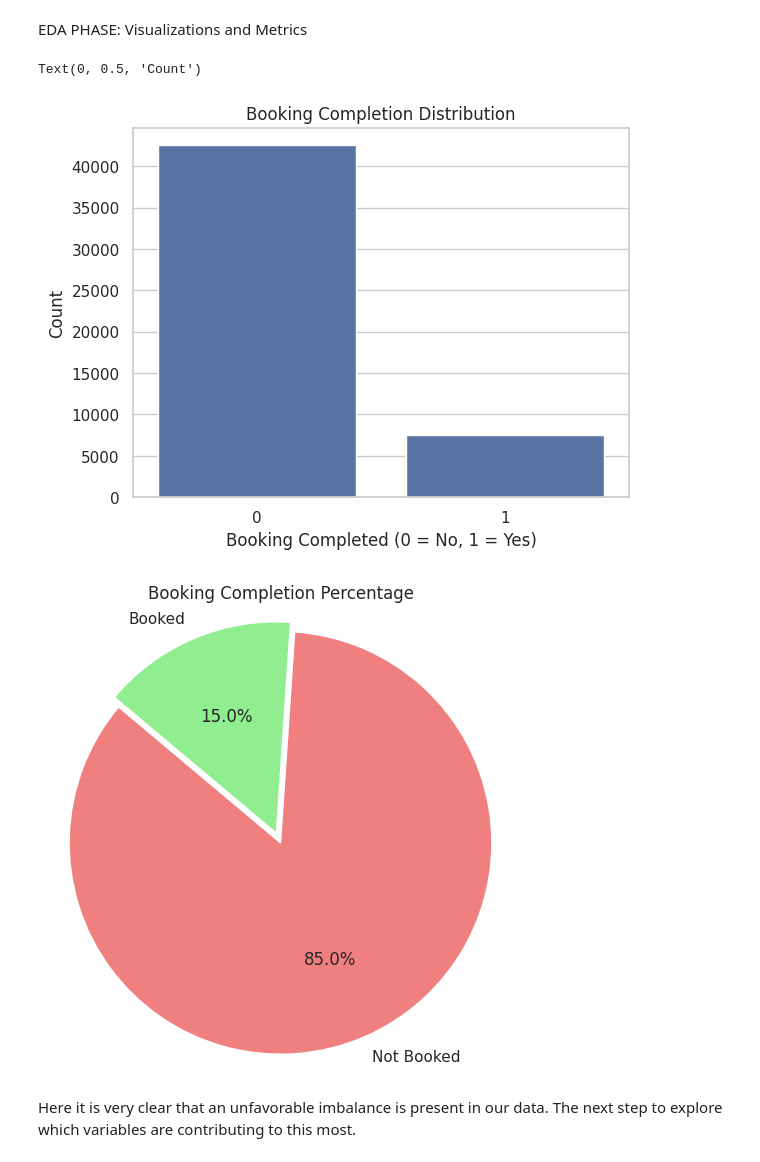
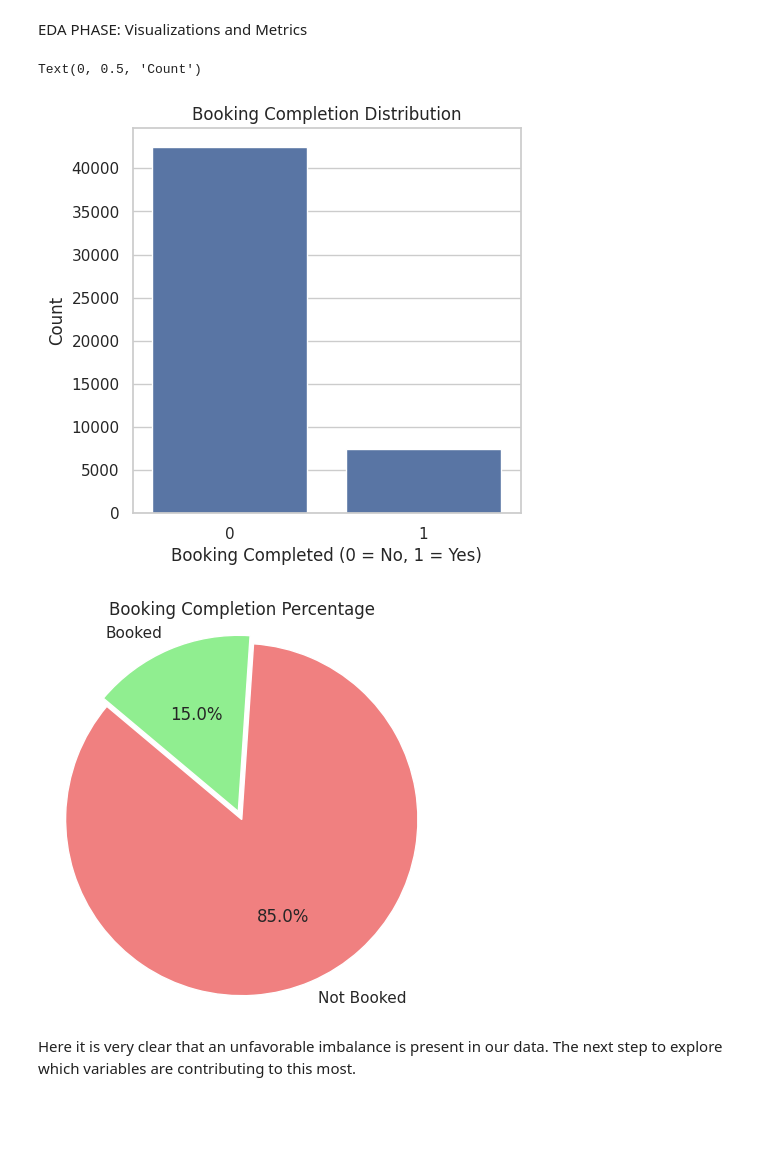
Before and after one commit to JzesatiD/british_airlines_dataproj, a Jupyter notebook: BA_ML.ipynb, the cells around one changed output. Saved outputs shown, nothing was run; the diff lists cells and outputs as text; code cells hidden in the pictures; blank space fills up the shorter version.

```diff
--- a/BA_ML.ipynb
+++ b/BA_ML.ipynb
@@ -134,12 +129,13 @@ sns.set(style='whitegrid')
 # %%
 # Plot a bar chart of our TARGET VARIABLE "booking_complete"
+plt.figure(figsize=(5,5))
 sns.countplot(x='booking_complete', data = df)
 plt.title("Booking Completion Distribution")
 plt.xlabel("Booking Completed (0 = No, 1 = Yes)")
 plt.ylabel("Count")
 # %% [output]
 Text(0, 0.5, 'Count')
-[figure, old version]
+[figure, new version]
 # %%
 # Calculate the proportions
 booking_counts = df['booking_complete'].value_counts()
@@ -148,14 +144,14 @@ sizes = booking_counts.values
 colors = ['lightcoral', 'lightgreen']
 
 # Plot the pie chart
-plt.figure(figsize=(6,6))
+plt.figure(figsize=(5,))
 plt.pie(sizes, labels=labels, autopct='%1.1f%%', startangle=140, colors=colors,
         explode=(0, 0.05))
 plt.title("Booking Completion Percentage")
 plt.axis('equal')  # Ensures the pie is a circle
 plt.show()
 # %% [output]
-[figure, old version]
+[figure, new version]
 # %% [markdown]
 Here it is very clear that an unfavorable imbalance is present in our data. The next step to explore which variables are contributing to this most.
 # %% [markdown]
```
Also changed, not shown: parts of 12 cells of this notebook.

★ ★ ★ ★

## Task
Say the number of lines in the listing that hold "ipynb", with no added words.

## Finished task
3